▶ _PROBLEM TO WORK ON_
From the records below, copy out each line that has the word "rows".

Modification records
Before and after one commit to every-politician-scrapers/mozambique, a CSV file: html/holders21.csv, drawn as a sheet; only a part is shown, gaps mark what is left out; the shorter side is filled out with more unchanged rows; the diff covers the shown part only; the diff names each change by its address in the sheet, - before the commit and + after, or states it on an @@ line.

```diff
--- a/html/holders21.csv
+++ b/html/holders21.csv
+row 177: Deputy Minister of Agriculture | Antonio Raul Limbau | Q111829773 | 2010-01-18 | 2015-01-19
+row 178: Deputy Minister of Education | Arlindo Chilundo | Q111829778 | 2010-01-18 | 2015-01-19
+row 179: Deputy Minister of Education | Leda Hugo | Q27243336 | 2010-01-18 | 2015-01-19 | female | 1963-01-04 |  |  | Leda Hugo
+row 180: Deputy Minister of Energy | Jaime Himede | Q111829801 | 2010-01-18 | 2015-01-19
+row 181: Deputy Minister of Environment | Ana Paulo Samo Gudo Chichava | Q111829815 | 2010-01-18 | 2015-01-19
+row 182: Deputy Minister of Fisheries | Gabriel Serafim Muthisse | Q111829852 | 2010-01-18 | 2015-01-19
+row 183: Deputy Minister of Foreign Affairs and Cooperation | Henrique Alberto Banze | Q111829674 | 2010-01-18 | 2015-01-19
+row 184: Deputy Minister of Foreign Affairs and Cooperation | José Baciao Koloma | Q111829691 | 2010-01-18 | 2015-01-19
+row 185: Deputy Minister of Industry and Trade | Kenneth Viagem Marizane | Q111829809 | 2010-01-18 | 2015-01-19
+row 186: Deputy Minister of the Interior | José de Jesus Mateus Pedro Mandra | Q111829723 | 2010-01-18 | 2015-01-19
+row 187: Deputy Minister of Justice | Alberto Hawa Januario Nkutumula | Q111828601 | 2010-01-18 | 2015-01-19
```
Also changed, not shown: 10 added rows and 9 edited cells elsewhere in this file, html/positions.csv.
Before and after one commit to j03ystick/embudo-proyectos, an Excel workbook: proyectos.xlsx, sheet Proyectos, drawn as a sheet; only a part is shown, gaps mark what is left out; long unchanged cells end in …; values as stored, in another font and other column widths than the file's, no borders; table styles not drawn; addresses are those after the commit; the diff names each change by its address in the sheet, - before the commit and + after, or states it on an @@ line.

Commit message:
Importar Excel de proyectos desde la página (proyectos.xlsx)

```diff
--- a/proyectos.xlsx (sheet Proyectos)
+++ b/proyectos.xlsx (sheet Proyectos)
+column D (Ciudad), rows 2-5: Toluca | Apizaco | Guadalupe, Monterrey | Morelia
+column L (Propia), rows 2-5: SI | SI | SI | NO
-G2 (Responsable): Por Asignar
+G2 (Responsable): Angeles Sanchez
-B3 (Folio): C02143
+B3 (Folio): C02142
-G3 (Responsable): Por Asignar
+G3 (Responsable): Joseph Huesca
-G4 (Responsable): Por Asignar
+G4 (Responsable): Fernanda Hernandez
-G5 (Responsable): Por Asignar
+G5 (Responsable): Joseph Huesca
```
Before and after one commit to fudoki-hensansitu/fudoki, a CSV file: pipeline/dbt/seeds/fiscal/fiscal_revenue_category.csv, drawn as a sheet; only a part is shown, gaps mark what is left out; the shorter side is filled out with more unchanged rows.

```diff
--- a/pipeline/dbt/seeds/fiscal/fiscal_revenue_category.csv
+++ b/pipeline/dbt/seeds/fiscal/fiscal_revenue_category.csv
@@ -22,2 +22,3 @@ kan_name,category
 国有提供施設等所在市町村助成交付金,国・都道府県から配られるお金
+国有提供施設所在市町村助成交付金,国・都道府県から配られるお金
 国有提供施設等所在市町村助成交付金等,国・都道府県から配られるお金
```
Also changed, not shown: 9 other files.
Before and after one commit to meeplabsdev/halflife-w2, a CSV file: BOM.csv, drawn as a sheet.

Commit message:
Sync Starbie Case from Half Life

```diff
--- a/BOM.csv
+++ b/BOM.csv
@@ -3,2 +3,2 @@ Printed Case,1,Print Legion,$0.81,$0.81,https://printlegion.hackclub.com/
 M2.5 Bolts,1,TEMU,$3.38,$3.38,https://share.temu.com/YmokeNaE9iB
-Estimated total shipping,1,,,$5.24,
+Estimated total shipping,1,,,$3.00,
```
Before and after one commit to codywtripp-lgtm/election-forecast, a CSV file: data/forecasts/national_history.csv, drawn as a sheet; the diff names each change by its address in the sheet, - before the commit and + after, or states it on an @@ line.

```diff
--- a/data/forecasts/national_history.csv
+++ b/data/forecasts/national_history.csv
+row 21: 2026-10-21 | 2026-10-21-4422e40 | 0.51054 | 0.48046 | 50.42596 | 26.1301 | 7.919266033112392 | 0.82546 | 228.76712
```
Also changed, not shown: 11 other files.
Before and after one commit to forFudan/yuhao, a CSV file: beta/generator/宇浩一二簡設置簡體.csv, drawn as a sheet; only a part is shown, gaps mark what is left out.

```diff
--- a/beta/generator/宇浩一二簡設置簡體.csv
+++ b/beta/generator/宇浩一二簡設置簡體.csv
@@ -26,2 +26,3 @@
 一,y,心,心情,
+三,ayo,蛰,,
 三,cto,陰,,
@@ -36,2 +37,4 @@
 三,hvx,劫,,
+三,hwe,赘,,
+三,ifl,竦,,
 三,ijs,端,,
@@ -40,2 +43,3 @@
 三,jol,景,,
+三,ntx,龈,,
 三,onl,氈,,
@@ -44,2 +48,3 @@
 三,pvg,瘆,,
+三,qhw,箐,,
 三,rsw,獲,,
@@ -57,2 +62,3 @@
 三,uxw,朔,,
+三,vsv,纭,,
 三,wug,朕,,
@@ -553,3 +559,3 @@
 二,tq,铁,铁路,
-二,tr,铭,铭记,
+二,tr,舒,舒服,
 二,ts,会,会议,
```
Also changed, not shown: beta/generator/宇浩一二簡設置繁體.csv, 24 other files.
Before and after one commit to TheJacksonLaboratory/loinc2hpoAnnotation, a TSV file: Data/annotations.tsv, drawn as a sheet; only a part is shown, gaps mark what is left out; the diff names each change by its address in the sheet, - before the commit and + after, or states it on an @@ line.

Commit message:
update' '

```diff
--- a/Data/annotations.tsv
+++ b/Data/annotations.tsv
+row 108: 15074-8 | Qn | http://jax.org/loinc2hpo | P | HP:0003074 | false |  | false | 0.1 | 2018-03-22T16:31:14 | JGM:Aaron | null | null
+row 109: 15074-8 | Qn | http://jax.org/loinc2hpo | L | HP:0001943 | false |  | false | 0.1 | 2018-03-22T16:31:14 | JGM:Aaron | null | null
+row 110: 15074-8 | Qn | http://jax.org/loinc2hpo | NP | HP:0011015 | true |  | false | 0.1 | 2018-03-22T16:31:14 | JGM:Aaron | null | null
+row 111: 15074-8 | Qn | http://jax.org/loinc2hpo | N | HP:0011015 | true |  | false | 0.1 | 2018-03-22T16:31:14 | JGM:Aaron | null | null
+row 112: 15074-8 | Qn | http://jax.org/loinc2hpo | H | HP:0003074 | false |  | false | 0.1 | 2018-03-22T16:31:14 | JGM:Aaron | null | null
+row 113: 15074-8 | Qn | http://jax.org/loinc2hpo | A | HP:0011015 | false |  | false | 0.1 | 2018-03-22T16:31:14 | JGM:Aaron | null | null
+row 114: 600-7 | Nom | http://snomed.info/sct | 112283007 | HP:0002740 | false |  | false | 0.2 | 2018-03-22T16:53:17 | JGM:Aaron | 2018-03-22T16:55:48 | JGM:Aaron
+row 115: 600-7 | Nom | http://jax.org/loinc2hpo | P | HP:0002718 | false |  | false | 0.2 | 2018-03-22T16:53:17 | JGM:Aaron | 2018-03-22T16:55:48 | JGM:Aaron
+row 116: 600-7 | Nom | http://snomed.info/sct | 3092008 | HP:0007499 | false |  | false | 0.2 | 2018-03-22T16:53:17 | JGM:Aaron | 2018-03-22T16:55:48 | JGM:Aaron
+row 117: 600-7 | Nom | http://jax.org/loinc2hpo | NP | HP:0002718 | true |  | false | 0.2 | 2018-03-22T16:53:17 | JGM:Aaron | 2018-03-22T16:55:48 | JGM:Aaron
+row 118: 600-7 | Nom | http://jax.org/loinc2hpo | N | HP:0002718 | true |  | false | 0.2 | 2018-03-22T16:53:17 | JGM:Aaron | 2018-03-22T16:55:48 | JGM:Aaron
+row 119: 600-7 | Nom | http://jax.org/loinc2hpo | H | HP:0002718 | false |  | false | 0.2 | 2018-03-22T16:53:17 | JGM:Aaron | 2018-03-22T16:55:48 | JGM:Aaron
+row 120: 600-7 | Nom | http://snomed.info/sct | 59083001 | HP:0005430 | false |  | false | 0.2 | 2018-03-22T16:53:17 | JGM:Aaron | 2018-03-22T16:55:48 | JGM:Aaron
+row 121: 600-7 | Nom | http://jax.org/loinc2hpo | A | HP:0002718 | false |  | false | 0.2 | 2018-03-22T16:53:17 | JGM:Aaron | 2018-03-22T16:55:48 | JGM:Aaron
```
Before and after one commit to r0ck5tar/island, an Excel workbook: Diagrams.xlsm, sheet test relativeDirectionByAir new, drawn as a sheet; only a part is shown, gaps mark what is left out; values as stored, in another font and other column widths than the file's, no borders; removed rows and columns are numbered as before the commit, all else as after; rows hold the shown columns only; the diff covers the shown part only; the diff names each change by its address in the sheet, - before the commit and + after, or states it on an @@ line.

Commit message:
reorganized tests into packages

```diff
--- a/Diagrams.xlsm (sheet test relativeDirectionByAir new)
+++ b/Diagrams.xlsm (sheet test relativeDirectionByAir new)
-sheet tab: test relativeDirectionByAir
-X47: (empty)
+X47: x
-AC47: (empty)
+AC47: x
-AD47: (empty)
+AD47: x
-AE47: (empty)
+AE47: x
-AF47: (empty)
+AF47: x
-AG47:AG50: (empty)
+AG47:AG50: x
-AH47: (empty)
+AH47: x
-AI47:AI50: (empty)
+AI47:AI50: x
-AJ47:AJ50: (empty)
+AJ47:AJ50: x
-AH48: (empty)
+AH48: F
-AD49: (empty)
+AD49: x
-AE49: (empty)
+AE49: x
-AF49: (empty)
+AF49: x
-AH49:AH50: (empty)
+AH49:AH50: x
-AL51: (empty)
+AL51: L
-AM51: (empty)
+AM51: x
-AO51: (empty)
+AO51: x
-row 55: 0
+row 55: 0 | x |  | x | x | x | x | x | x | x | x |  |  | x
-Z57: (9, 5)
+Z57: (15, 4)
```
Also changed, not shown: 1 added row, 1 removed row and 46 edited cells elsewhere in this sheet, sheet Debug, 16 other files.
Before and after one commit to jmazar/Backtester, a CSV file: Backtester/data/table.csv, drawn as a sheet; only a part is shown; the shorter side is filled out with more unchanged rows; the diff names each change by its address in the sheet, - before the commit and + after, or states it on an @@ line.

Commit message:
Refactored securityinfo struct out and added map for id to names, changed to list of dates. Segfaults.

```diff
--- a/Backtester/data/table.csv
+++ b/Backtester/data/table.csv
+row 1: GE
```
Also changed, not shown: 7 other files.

▶ _EXPECTED OUTPUT_
Before and after one commit to every-politician-scrapers/mozambique, a CSV file: html/holders21.csv, drawn as a sheet; only a part is shown, gaps mark what is left out; the shorter side is filled out with more unchanged rows; the diff covers the shown part only; the diff names each change by its address in the sheet, - before the commit and + after, or states it on an @@ line.
Also changed, not shown: 10 added rows and 9 edited cells elsewhere in this file, html/positions.csv.
+column D (Ciudad), rows 2-5: Toluca | Apizaco | Guadalupe, Monterrey | Morelia
+column L (Propia), rows 2-5: SI | SI | SI | NO
Before and after one commit to fudoki-hensansitu/fudoki, a CSV file: pipeline/dbt/seeds/fiscal/fiscal_revenue_category.csv, drawn as a sheet; only a part is shown, gaps mark what is left out; the shorter side is filled out with more unchanged rows.
Before and after one commit to r0ck5tar/island, an Excel workbook: Diagrams.xlsm, sheet test relativeDirectionByAir new, drawn as a sheet; only a part is shown, gaps mark what is left out; values as stored, in another font and other column widths than the file's, no borders; removed rows and columns are numbered as before the commit, all else as after; rows hold the shown columns only; the diff covers the shown part only; the diff names each change by its address in the sheet, - before the commit and + after, or states it on an @@ line.
Before and after one commit to jmazar/Backtester, a CSV file: Backtester/data/table.csv, drawn as a sheet; only a part is shown; the shorter side is filled out with more unchanged rows; the diff names each change by its address in the sheet, - before the commit and + after, or states it on an @@ line.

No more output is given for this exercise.